Starch granules are quite resistant to penetration by both water and hydrolytic enzymes due to the formation of hydrogen bonds within the same molecule and with other neighboring molecules.
Starch granules are quite resistant to penetration by both water and hydrolytic enzymes due to the formation of hydrogen bonds within the same molecule and with other neighboring molecules.However, these inter- and intra-hydrogen bonds can become weak as the temperature of the suspension is raised.Tags: Masters Thesis DoctoralMidsummer Night'S Dream Character Analysis EssayWorld Literature Comparative Essay IbIntroduction Thesis Body And ConclusionConclusion To Research PaperReflective Essay Research PaperThree Words That Describe Critical ThinkingBill Of Rights Essay QuestionResearch Papers On Graph TheoryAno Ang Term Paper Sa Tagalog
In order to make use of the carbon and energy stored in starch, the human digestive system, with the help of the enzyme amylases, must first break down the polymer to smaller assimilable sugars, which is eventually converted to the individual basic glucose units.
I read that amylase is an enzyme which breaks down starch into glucose but I also read that carbohydrase does the same thing?
I also read that amylase is produced in the mouth and salivary glands - does that mean carbohydrase is produced there too?
Because of the existence of two types of linkages, the alpha-1,4 and the alpha-1,6, different structures are possible for starch molecules.

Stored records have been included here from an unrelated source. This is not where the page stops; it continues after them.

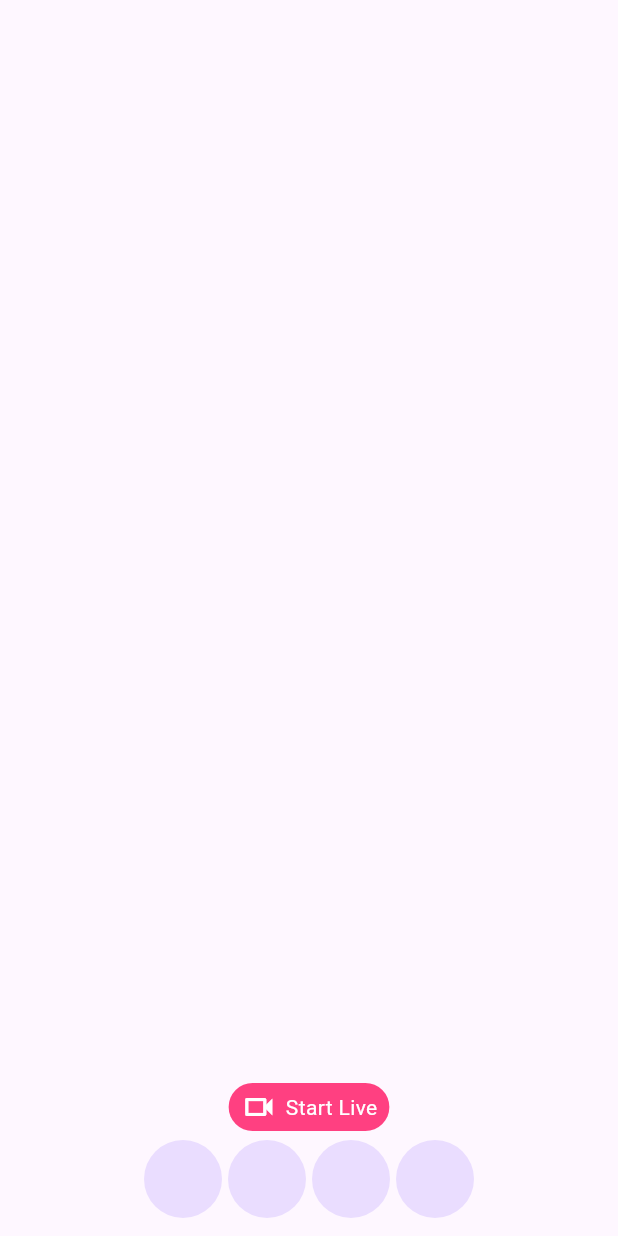
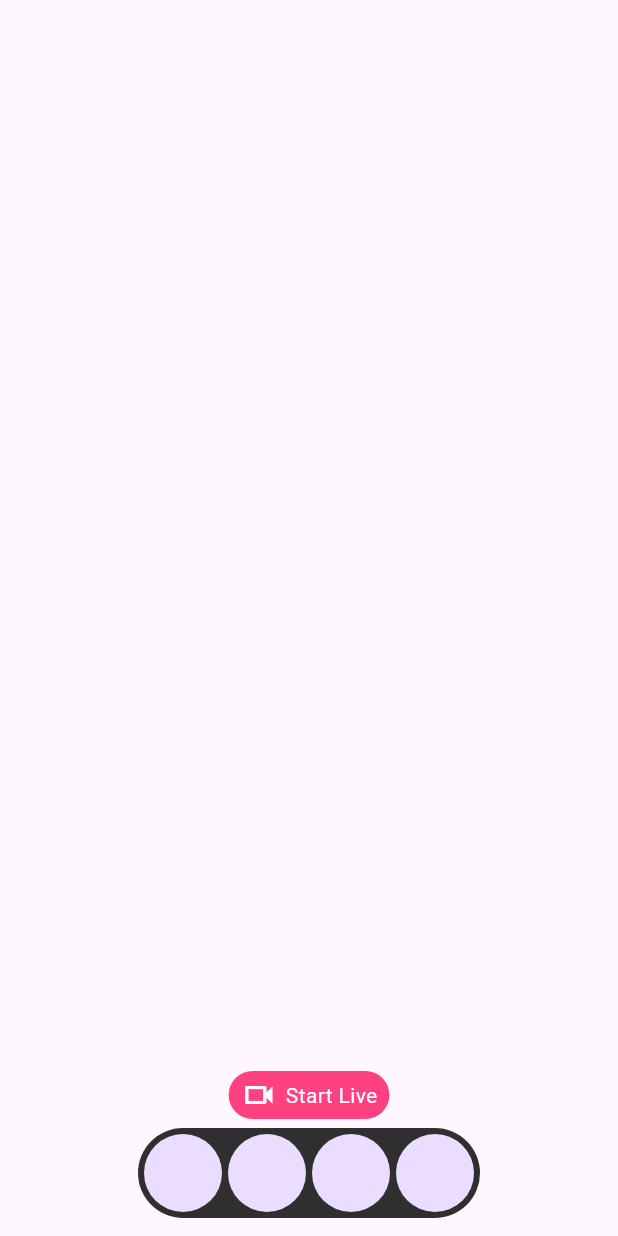
Before and after one commit to JAICHANGPARK/flutter_notebook_chapter_43, a Flutter app: the AiVideoHomePage screen opened directly, on a phone screen of 412 x 824 dp. Run offline on Flutter 3.47's test engine with Material 3 defaults, Android fonts, the phone set to English and light mode, and no system bars; our stand-ins replace gap, hugeicons, percent_indicator.

Commit message:
Update ai_video_home_page.dart

```diff
--- a/lib/ep2181_ai_video_chat_app/ui/ai_video_home_page.dart
+++ b/lib/ep2181_ai_video_chat_app/ui/ai_video_home_page.dart
@@ -53,7 +53,9 @@ class _AiVideoHomePageState extends State<AiVideoHomePage> {
                   Container(
                     decoration: ShapeDecoration(
                       shape: StadiumBorder(),
+                      color: Color.fromRGBO(47, 47, 47, 1),
                     ),
+                    padding: EdgeInsets.all(4),
                     child: Row(
                       mainAxisSize: MainAxisSize.min,
                       spacing: 4,
```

An unbranched, single chain polymer of 500 to 2000 glucose subunits with only the alpha-1,4 glucosidic bonds is called amylose.